One practitioner asked me if I do any screening or surveys prior to accepting children and parents into the group. I do not, but I am fortunate to be already familiar with the families I accept into Cool Kids. I’ve seen them before and I have some history. Besides, I don’t have the time and volume pressures on me that services like Community Health have, so I can accommodate individual needs better. I can run more sessions if needed, I can see children individually after the group, I can extend and shorten sessions, and so on.

From what I have seen, I am fairly certain that anxiety is being overlooked. I’m surprised that early intervention services don’t regard anxiety treatment as a high priority for both children and their parents. Some of the children who are diagnosed with ADHD or autism seem to have greater social and emotional problems arising from anxiety than they do from their primary diagnosis. The Cool Kids therapist manual says that anxiety should be the primary diagnosis for children to be accepted onto the programme. I do wonder about the wiggle room on that one. My concern is that programmes like Cool Kids are not more readily available, and children aren’t getting the knowledge and support they require.

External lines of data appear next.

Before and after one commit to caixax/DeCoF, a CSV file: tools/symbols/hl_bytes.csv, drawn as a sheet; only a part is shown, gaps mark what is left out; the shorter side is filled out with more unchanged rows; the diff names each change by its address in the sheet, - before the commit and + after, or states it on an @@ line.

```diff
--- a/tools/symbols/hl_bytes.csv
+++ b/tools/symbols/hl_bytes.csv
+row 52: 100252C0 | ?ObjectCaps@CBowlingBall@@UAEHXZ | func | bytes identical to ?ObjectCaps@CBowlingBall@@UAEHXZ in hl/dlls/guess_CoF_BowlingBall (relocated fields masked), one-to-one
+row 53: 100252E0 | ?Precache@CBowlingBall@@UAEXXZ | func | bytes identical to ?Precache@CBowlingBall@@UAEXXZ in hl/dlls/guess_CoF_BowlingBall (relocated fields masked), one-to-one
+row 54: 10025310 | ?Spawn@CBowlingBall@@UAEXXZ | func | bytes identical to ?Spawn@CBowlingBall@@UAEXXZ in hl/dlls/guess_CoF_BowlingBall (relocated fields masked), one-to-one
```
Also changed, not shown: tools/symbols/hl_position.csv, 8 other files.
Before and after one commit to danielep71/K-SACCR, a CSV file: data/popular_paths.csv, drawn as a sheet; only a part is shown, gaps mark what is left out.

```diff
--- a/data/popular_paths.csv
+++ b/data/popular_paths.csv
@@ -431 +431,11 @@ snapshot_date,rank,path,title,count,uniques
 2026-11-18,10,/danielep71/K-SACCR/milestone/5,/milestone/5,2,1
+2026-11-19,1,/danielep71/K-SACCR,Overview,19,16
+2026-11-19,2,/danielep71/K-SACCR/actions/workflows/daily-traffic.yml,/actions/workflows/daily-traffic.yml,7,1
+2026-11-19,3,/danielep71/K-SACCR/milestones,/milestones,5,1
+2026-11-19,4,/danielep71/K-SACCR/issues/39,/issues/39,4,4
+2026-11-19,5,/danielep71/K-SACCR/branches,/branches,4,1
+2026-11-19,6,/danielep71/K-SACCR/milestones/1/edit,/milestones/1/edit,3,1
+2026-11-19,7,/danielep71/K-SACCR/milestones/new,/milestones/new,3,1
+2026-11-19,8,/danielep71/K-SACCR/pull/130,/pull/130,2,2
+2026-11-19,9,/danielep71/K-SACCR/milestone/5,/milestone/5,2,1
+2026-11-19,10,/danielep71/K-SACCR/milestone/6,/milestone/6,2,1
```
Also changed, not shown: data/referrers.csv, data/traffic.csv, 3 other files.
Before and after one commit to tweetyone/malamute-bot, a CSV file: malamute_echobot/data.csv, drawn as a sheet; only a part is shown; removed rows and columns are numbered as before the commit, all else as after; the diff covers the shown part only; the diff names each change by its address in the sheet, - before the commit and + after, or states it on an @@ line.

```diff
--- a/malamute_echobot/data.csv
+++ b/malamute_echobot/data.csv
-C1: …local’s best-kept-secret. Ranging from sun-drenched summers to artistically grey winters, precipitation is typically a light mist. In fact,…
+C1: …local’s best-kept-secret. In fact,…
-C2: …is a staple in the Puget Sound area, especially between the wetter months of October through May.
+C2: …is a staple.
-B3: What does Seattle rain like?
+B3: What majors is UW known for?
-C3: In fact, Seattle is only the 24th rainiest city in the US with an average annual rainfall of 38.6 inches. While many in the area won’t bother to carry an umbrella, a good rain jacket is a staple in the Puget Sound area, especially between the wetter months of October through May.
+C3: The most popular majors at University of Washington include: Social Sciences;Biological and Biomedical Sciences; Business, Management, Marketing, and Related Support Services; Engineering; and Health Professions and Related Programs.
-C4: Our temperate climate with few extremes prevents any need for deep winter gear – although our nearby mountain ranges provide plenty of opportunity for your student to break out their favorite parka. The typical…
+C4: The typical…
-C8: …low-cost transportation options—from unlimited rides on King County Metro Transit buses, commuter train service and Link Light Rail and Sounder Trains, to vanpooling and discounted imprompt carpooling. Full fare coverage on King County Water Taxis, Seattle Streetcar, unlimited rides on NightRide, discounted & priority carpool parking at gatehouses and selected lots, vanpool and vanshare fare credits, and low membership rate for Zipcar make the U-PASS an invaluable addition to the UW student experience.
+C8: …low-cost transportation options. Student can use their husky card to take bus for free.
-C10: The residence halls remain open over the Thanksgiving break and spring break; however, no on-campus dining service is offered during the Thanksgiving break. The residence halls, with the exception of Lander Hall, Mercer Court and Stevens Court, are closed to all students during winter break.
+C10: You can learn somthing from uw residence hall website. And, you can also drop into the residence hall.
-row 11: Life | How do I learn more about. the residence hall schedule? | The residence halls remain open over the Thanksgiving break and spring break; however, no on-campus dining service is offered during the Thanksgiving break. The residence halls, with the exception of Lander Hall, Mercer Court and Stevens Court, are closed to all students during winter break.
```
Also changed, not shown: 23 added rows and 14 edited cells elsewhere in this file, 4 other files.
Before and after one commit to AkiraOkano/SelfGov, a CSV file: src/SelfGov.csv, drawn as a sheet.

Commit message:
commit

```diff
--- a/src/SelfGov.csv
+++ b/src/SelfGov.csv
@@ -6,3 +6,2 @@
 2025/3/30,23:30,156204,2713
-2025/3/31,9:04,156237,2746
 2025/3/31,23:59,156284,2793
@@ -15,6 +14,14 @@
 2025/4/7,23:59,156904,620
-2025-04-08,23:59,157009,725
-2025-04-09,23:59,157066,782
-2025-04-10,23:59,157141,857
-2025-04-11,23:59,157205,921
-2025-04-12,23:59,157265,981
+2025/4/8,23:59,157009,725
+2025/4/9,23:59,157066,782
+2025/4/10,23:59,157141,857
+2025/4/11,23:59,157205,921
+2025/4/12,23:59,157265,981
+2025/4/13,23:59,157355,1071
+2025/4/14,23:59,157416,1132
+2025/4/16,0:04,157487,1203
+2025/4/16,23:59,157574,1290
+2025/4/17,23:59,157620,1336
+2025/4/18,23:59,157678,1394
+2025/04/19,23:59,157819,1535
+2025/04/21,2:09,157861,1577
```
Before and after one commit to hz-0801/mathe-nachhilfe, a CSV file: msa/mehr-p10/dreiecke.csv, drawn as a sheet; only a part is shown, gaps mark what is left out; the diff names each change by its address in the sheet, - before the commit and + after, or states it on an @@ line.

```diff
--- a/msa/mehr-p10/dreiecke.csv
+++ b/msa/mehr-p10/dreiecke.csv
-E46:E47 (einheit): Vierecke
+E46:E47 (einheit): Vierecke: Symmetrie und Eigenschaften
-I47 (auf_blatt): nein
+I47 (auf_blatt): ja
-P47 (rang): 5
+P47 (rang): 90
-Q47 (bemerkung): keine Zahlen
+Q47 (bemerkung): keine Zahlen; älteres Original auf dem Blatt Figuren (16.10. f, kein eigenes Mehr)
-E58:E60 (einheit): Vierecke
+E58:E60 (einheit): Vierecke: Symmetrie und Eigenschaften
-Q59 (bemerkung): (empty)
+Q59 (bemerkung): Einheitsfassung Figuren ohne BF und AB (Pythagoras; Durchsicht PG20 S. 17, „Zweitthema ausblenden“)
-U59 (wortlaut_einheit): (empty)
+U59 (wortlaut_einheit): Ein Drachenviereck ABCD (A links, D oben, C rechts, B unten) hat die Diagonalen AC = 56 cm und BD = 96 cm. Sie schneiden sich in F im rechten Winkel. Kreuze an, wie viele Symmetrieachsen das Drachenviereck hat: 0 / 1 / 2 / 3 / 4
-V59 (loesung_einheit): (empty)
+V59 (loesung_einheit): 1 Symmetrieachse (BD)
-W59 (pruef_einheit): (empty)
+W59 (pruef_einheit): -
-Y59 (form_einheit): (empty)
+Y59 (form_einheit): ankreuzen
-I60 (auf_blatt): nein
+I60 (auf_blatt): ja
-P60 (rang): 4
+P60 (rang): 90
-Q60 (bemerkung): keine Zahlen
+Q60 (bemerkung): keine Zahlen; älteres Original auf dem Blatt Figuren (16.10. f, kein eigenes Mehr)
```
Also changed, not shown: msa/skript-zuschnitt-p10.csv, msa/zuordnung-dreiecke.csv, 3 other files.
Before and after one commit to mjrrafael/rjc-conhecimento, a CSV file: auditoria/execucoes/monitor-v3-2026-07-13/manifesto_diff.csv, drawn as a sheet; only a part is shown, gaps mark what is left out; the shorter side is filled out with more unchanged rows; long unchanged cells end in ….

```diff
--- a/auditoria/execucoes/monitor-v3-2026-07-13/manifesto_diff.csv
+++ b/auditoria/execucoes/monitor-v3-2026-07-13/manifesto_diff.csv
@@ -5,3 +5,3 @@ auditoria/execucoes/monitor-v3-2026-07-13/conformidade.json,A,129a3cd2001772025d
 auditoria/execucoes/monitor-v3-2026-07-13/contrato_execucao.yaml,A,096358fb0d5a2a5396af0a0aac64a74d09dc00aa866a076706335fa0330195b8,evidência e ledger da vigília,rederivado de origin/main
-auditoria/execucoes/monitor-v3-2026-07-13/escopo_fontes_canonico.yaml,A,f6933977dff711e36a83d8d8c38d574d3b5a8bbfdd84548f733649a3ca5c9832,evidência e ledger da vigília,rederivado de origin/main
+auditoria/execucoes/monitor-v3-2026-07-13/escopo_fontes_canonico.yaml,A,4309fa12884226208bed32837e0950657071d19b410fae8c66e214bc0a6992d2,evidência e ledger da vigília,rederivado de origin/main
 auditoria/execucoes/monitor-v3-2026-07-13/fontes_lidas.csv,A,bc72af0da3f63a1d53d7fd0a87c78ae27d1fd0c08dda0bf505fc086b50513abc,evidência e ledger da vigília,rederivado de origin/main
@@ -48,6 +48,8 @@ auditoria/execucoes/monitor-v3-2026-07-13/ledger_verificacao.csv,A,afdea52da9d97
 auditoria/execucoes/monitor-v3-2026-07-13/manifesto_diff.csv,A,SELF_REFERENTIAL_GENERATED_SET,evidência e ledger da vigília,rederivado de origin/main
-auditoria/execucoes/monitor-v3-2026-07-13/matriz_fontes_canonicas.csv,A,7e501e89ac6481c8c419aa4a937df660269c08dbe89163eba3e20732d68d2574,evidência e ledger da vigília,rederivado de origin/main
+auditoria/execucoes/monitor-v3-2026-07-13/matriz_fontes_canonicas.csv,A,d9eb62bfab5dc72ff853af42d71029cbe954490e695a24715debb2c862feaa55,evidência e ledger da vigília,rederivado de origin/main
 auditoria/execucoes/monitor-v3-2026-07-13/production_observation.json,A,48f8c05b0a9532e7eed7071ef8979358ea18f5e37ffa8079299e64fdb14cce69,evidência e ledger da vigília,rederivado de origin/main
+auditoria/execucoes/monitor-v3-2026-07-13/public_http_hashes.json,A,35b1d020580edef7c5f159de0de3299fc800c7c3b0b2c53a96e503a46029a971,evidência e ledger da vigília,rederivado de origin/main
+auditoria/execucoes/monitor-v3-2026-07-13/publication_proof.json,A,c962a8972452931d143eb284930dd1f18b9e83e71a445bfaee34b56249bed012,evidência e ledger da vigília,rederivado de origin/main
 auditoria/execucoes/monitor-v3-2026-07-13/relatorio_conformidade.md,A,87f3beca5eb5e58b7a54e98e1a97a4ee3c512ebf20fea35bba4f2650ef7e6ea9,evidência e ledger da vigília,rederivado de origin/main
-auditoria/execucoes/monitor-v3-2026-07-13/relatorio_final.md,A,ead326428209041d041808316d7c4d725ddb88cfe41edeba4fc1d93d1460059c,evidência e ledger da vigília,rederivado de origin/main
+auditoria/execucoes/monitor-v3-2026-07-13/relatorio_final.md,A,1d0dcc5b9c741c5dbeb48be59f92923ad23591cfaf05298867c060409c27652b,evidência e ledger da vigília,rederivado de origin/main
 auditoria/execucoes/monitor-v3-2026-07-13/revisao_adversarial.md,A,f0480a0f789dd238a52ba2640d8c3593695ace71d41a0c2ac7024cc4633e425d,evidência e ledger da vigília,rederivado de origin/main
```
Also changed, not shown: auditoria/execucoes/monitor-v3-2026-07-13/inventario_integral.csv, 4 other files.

Working with Cool Kids has convinced me, however, that my work is just one leg of the stool. Without the other two support legs – the parents and the teachers – it’s a very wobbly stool for the child. The very best gains can be made by communication, connection and cooperation amongst all of the child’s significant others, to provide consistency for the child. Working in the school – with teachers, parents and children – is an extremely effective model for tackling child anxiety.




About Narelle Smith

Child & Family Worker

No comments yet... Be the first to leave a reply!

Leave a Reply

Fill in your details below or click an icon to log in: Logo

You are commenting using your account. Log Out /  Change )

Google+ photo

You are commenting using your Google+ account. Log Out /  Change )

Twitter picture

You are commenting using your Twitter account. Log Out /  Change )

Facebook photo

You are commenting using your Facebook account. Log Out /  Change )


Connecting to %s

%d bloggers like this: